After a successful trial run on limited flights, American Airlines said March 31 it was expanding its Wi-Fi Internet service to more than 300 domestic aircraft over the next two years. Teaming with airline Wi-Fi service provider Aircell, American will install wireless broadband on its domestic MD-80 and Boeing 737-800 aircraft fleets, beginning with 150 MD-80 aircraft this year.
Aircell's air-to-ground service known as Gogo turns an airliner into a Wi-Fi hotspot, allowing passengers to surf the Web, check e-mail, send instant messages and access a corporate VPN. While travelers can use any Wi-Fi-enabled device, such as a mobile phone or laptop, Internet phone calls are not allowed, due to Federal Aviation Administration restrictions. SMS text messaging and instant messaging, however, will be allowed.

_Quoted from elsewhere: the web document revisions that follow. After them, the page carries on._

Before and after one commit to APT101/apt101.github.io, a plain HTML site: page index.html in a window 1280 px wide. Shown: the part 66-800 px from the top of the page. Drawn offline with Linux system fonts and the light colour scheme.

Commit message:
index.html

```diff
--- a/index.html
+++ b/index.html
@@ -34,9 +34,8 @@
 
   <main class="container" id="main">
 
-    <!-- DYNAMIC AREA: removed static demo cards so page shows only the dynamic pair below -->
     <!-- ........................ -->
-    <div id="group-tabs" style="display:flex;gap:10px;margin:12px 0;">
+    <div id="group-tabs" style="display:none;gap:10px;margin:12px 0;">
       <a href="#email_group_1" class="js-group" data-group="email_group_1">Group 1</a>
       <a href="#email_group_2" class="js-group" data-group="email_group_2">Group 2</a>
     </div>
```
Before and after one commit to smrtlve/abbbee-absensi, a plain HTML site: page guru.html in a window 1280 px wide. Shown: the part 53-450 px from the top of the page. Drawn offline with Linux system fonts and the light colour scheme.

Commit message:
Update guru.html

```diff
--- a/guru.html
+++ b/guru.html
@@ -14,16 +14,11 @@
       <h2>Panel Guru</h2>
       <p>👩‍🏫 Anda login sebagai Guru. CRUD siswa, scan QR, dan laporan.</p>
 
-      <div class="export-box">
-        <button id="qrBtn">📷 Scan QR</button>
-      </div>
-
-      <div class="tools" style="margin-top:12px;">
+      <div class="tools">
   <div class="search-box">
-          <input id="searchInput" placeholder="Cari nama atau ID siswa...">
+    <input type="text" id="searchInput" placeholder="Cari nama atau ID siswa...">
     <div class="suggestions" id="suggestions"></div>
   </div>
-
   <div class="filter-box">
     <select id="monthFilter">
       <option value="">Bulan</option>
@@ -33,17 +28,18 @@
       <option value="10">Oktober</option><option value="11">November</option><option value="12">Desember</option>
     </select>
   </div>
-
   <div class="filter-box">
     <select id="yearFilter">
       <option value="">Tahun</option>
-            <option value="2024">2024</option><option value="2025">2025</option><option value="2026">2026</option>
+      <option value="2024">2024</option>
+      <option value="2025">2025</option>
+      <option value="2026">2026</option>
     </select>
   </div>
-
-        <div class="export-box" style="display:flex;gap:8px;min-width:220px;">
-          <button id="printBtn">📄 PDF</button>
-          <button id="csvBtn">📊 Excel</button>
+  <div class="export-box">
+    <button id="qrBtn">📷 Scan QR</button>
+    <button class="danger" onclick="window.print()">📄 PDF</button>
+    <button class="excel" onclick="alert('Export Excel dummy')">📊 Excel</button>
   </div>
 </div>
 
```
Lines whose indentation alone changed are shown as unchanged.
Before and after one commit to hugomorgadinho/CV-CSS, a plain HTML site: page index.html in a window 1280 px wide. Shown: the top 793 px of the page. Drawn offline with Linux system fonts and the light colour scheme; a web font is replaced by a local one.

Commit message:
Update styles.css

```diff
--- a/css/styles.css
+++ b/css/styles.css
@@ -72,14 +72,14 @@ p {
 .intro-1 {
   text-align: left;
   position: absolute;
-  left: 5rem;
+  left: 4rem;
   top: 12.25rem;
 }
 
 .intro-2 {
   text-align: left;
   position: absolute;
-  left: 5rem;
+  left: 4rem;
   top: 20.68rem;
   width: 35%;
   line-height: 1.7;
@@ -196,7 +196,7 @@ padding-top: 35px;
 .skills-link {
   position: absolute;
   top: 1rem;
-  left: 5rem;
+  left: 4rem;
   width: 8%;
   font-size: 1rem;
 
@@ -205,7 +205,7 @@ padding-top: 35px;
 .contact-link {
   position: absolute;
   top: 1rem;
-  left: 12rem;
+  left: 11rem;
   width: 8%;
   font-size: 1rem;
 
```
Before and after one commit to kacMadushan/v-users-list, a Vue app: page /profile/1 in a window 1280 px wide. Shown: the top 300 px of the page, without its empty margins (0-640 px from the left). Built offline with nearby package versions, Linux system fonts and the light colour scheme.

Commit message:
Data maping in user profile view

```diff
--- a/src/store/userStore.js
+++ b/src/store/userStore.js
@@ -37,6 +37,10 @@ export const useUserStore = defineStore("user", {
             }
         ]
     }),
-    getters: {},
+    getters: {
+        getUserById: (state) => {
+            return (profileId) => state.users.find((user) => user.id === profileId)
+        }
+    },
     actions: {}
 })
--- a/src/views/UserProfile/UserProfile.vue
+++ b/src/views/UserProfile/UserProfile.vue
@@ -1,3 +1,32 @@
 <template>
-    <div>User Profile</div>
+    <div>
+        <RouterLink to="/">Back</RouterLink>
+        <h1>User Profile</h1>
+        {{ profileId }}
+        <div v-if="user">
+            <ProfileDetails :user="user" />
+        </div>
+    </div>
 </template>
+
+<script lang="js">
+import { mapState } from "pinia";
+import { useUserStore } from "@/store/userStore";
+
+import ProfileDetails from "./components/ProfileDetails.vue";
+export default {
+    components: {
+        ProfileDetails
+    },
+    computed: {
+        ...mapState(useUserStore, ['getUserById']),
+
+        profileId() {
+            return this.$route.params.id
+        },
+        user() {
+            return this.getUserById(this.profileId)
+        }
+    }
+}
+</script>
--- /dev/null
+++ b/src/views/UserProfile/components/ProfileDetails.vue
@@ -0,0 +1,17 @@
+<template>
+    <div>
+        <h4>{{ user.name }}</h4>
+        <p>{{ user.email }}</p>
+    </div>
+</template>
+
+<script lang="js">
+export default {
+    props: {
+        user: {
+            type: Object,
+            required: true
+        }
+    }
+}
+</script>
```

"Our trial over the past six months offered customers the choice to remain connected to work, home or elsewhere when flying on American Airlines," Dan Garton, American's executive vice president of marketing, said in a statement. "And it also gave us the ability to study customers' willingness to take advantage of high-speed, onboard connectivity and to gauge how the service performed technically in a variety of settings over an extended period of time. We are pleased that the results were positive and that we have decided to move forward."
Aircell's price for the Gogo service ranges from $7.95 to $12.95 based on length of flight and whether the device is a handheld PDA or a laptop computer. Flights of more than three hours carry a charge of $12.95 and flights of less than three hours will charge $9.95. The charge for connecting a handheld device is $7.95, regardless of the flight time.
"The passenger response to Gogo Inflight Internet has exceeded even our own high expectations, with many people becoming frequent users who rely on it to stay connected to the office, friends and family in their travels," said Aircell President and CEO Jack Blumenstein. "We are excited to help American Airlines expand Gogo to the majority of its domestic fleet, enabling more of its passengers to turn flying time into 'me time.' With Gogo, flying becomes whatever you want it to be - productive, entertaining, informative, you name it."
In addition to American Airlines, Aircell is also partnering with Delta and Virgin America to provide onboard broadband. Delta began testing the Gogo service Dec. 16, offering Wi-Fi for $9.95 on half its flights between Boston's Logan, New York's LaGuardia and Washington's Reagan National airports. Delta said it plans to have its entire fleet of planes covered by May 31.
Southwest Airlines and Alaska Airlines are also moving to broadband service using Row 44's satellite-to-plane Wi-Fi technology. The Row 44 system provides downlink data rates averaging 30M bps and 620K bps maximum in the uplink direction. Along with providing broadband for passengers, Row 44's technology provides the airlines with a broadband link for operational data.
Row 44's major system components include a low-profile antenna mounted to the top of the fuselage. Four compact line-replaceable units are installed above the cabin headlining just below the antenna: a server management unit, a high power amplifier, an antenna control unit and a modem data unit. To distribute a Wi-Fi signal, one or more wireless access units are placed in the airplane cabin.
Alaska Airlines conducted a number of ground and in-flight tests of Row 44's technology to make sure the system doesn't interfere with aircraft navigation systems. The service is being offered on a trial basis and has not yet received final FCC approval.